▸ What needs to be done: Every line of the listing below should be written out exactly.

▸ Input for this task:
╭──
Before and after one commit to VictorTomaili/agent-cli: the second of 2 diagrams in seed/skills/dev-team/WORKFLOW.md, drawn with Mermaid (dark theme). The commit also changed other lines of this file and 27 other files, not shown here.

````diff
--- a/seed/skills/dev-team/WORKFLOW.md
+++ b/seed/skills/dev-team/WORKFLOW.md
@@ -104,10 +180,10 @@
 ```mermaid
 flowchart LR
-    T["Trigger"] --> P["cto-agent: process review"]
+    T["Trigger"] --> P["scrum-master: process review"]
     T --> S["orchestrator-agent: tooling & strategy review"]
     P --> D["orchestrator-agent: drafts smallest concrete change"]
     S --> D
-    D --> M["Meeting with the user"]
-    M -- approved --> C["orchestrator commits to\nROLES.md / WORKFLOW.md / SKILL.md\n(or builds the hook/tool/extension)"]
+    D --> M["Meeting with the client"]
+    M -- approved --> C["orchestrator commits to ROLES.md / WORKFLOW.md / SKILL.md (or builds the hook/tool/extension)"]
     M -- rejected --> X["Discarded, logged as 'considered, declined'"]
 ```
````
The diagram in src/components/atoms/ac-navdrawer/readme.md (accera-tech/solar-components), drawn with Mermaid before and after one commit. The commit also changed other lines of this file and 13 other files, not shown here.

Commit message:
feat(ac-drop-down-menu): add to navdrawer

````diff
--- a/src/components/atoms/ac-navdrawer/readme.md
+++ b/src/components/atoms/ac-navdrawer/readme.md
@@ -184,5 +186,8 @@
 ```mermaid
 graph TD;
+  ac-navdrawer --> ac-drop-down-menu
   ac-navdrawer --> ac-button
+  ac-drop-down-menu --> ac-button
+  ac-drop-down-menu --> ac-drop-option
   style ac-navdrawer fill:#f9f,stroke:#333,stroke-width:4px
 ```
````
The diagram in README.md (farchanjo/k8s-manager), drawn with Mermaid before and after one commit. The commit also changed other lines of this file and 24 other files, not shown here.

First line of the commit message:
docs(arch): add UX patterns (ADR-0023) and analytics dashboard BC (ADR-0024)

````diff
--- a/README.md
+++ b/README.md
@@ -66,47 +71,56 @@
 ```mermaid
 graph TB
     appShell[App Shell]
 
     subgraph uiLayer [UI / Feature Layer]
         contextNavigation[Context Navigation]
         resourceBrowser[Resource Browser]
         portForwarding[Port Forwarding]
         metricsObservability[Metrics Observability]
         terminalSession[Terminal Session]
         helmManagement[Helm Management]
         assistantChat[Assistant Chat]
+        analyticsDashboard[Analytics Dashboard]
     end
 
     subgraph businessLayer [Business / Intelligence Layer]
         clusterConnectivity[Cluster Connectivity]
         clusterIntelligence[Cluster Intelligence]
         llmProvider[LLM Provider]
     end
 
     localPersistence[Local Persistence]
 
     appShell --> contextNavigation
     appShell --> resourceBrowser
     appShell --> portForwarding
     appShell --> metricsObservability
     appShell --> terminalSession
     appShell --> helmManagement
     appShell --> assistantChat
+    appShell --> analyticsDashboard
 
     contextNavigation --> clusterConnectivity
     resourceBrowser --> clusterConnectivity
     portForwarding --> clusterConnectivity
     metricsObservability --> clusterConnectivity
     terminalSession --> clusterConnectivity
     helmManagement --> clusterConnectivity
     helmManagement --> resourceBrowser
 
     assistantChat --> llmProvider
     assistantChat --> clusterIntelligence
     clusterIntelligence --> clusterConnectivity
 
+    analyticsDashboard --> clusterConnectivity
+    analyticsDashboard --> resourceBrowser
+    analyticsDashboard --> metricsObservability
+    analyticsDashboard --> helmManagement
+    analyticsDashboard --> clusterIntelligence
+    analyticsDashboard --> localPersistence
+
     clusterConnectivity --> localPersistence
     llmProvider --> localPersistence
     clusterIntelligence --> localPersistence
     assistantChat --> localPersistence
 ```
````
╰──
▸ Solution below:
Before and after one commit to VictorTomaili/agent-cli: the second of 2 diagrams in seed/skills/dev-team/WORKFLOW.md, drawn with Mermaid (dark theme). The commit also changed other lines of this file and 27 other files, not shown here.

````diff
--- a/seed/skills/dev-team/WORKFLOW.md
+++ b/seed/skills/dev-team/WORKFLOW.md
@@ -104,10 +180,10 @@
 ```mermaid
 flowchart LR
-    T["Trigger"] --> P["cto-agent: process review"]
+    T["Trigger"] --> P["scrum-master: process review"]
     T --> S["orchestrator-agent: tooling & strategy review"]
     P --> D["orchestrator-agent: drafts smallest concrete change"]
     S --> D
-    D --> M["Meeting with the user"]
-    M -- approved --> C["orchestrator commits to\nROLES.md / WORKFLOW.md / SKILL.md\n(or builds the hook/tool/extension)"]
+    D --> M["Meeting with the client"]
+    M -- approved --> C["orchestrator commits to ROLES.md / WORKFLOW.md / SKILL.md (or builds the hook/tool/extension)"]
     M -- rejected --> X["Discarded, logged as 'considered, declined'"]
 ```
````
The diagram in src/components/atoms/ac-navdrawer/readme.md (accera-tech/solar-components), drawn with Mermaid before and after one commit. The commit also changed other lines of this file and 13 other files, not shown here.

Commit message:
feat(ac-drop-down-menu): add to navdrawer

````diff
--- a/src/components/atoms/ac-navdrawer/readme.md
+++ b/src/components/atoms/ac-navdrawer/readme.md
@@ -184,5 +186,8 @@
 ```mermaid
 graph TD;
+  ac-navdrawer --> ac-drop-down-menu
   ac-navdrawer --> ac-button
+  ac-drop-down-menu --> ac-button
+  ac-drop-down-menu --> ac-drop-option
   style ac-navdrawer fill:#f9f,stroke:#333,stroke-width:4px
 ```
````
The diagram in README.md (farchanjo/k8s-manager), drawn with Mermaid before and after one commit. The commit also changed other lines of this file and 24 other files, not shown here.

First line of the commit message:
docs(arch): add UX patterns (ADR-0023) and analytics dashboard BC (ADR-0024)

````diff
--- a/README.md
+++ b/README.md
@@ -66,47 +71,56 @@
 ```mermaid
 graph TB
     appShell[App Shell]
 
     subgraph uiLayer [UI / Feature Layer]
         contextNavigation[Context Navigation]
         resourceBrowser[Resource Browser]
         portForwarding[Port Forwarding]
         metricsObservability[Metrics Observability]
         terminalSession[Terminal Session]
         helmManagement[Helm Management]
         assistantChat[Assistant Chat]
+        analyticsDashboard[Analytics Dashboard]
     end
 
     subgraph businessLayer [Business / Intelligence Layer]
         clusterConnectivity[Cluster Connectivity]
         clusterIntelligence[Cluster Intelligence]
         llmProvider[LLM Provider]
     end
 
     localPersistence[Local Persistence]
 
     appShell --> contextNavigation
     appShell --> resourceBrowser
     appShell --> portForwarding
     appShell --> metricsObservability
     appShell --> terminalSession
     appShell --> helmManagement
     appShell --> assistantChat
+    appShell --> analyticsDashboard
 
     contextNavigation --> clusterConnectivity
     resourceBrowser --> clusterConnectivity
     portForwarding --> clusterConnectivity
     metricsObservability --> clusterConnectivity
     terminalSession --> clusterConnectivity
     helmManagement --> clusterConnectivity
     helmManagement --> resourceBrowser
 
     assistantChat --> llmProvider
     assistantChat --> clusterIntelligence
     clusterIntelligence --> clusterConnectivity
 
+    analyticsDashboard --> clusterConnectivity
+    analyticsDashboard --> resourceBrowser
+    analyticsDashboard --> metricsObservability
+    analyticsDashboard --> helmManagement
+    analyticsDashboard --> clusterIntelligence
+    analyticsDashboard --> localPersistence
+
     clusterConnectivity --> localPersistence
     llmProvider --> localPersistence
     clusterIntelligence --> localPersistence
     assistantChat --> localPersistence
 ```
````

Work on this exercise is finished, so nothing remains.